The concept of prosecutorial discretion has been borrowed by administrative agencies and applied to civil law as “administrative discretion.” Deferred action is a form of administrative discretion, reflecting the fact that the Department of Homeland Security (DHS) may decide how and when to pursue the removal of a particular alien. As its very name should indicate, it is provisional in nature, the short-term postponement of a specific consequence — in this case, removal from the U.S. — rather than a government promise to forever abstain from taking any immigration action against a person.
Erroneously portrayed in the popular press as an act of commission intended to grant affirmative legal “protection,” deferred action is actually an act of omission that provides no defense that may be pleaded in any court.

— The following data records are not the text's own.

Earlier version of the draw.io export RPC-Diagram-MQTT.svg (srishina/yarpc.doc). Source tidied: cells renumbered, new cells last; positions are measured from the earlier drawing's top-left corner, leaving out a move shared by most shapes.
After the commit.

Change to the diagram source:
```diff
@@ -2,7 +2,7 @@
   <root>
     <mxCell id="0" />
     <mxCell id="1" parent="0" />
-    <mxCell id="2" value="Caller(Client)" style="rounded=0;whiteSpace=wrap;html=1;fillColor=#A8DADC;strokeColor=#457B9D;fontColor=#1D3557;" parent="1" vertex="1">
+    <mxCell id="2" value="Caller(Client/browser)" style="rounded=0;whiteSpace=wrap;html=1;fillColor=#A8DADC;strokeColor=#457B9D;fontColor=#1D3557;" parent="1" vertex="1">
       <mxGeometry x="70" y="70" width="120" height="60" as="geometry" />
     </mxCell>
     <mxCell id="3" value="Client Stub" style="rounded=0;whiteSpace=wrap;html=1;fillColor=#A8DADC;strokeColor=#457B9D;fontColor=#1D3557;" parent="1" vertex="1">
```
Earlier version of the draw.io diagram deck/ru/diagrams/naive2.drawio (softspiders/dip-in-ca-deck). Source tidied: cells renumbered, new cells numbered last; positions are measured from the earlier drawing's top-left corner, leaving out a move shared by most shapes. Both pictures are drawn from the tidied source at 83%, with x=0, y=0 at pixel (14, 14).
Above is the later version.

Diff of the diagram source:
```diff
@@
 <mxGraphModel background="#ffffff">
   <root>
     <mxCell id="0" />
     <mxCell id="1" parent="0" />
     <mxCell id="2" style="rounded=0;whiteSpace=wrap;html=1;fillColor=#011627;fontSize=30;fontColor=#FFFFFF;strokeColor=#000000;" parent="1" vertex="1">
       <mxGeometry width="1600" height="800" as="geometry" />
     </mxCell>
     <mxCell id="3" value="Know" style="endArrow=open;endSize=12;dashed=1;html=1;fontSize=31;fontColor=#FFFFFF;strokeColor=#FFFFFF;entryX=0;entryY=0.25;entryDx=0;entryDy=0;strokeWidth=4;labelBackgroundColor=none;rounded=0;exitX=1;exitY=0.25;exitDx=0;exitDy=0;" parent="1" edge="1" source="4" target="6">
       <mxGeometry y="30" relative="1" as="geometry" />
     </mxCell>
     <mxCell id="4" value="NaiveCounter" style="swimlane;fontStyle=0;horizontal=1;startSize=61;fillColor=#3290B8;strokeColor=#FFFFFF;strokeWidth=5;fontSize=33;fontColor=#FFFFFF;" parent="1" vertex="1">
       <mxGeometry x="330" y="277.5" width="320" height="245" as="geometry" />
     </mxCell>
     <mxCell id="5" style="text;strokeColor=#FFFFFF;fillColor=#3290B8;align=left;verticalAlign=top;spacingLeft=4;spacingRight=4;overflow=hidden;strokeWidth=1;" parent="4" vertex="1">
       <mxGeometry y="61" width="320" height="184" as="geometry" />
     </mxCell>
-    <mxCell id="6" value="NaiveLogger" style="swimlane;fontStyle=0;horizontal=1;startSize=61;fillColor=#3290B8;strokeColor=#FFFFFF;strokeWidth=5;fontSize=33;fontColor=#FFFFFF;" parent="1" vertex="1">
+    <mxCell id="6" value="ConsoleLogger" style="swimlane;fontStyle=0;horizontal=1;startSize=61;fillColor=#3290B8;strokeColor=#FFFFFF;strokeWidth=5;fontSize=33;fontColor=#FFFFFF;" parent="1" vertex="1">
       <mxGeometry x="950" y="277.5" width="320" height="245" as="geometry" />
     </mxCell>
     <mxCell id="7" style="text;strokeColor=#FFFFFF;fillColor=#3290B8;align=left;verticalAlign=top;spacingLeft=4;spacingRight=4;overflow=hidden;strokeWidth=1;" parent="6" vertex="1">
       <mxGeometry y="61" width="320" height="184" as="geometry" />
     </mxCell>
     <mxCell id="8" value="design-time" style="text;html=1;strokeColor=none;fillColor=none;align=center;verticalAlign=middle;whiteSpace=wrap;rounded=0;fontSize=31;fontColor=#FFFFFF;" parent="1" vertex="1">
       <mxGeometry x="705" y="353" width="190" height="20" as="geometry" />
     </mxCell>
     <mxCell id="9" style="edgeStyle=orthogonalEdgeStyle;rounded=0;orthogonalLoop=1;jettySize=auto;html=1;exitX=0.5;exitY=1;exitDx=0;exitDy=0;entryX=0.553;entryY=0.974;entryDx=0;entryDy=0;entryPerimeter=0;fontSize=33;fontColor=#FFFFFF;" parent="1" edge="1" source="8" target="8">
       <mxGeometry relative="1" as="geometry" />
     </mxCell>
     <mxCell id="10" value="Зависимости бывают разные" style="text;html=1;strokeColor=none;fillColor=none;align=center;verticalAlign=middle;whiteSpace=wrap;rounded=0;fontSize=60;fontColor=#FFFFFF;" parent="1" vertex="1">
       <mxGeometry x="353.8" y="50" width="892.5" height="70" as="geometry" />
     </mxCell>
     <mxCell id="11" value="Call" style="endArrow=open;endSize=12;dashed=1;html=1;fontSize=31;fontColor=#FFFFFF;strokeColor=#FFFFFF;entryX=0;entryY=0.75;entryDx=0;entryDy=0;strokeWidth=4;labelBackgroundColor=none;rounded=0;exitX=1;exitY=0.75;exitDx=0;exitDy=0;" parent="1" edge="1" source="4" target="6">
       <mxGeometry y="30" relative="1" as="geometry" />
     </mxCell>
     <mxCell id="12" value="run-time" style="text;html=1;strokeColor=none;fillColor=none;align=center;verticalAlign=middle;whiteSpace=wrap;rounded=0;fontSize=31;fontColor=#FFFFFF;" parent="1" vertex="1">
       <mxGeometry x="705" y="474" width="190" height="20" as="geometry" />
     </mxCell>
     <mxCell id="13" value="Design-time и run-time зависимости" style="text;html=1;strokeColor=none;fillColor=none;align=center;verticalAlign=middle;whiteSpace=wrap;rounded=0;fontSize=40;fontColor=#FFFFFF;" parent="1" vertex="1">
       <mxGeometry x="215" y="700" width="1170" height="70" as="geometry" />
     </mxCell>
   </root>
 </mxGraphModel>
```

It is most emphatically not the conferral of any immigration status. Rather, it is simply an acknowledgement that DHS has refrained from acting against a specific individual when it could have. Nothing binds the government to continued inaction. When it chooses, DHS may simply revoke deferred action and remove the alien. The alien is not entitled to any due-process hearing concerning the government’s exercise of discretion, only a removal hearing before the Immigration Court (provided he or she isn’t subject to expedited removal).
President Obama created the illusion of a formal immigration status, and now anti-border advocates are attempting to turn an unlawful program into a permanent boon for illegal aliens.
When exposed to the light, this argument fails miserably. First of all, entrapment is a criminal-law concept that makes it unlawful for the government to actively induce a person to commit a crime. It does not apply to the civil, administrative realm.
And in any case, the government didn’t entice DACA applicants to enter the United States illegally; their parents chose to violate our immigration laws some time ago. Rather, the government made available an option for people to come forward voluntarily for what was clearly explained as a temporary benefit. The USCIS DACA webpage clearly states: “Deferred action is a use of prosecutorial discretion to defer removal action against an individual for a certain period of time. Deferred action does not provide lawful status.” (Emphasis added.)
The Trump administration has been ineffective at countering the faux “deprivation of civil rights” narrative being pushed by open-border groups. However, it should draw a clear line in the sand on the “DREAMer” issue. A judicial declaration that DACA recipients may not be arrested or deported without observing all the procedural safeguards available to defendants in criminal trials would further erode executive and legislative control over the immigration process. Accordingly, President Trump should honor his campaign promise and end DACA immediately. Anything less would allow dubious due-process claims made by illegal aliens to trump the genuine national-security, public-safety, and rule-of-law concerns consistently expressed by the American people.
— Matt O’Brien is the former chief of the National Security Division within the Fraud Detection and National Security Directorate at U.S. Citizenship and Immigration Services. He has also served as assistant chief counsel in U.S. Immigration and Customs Enforcement’s New York district. He is currently the director of research at the Federation for American Immigration Reform (FAIR).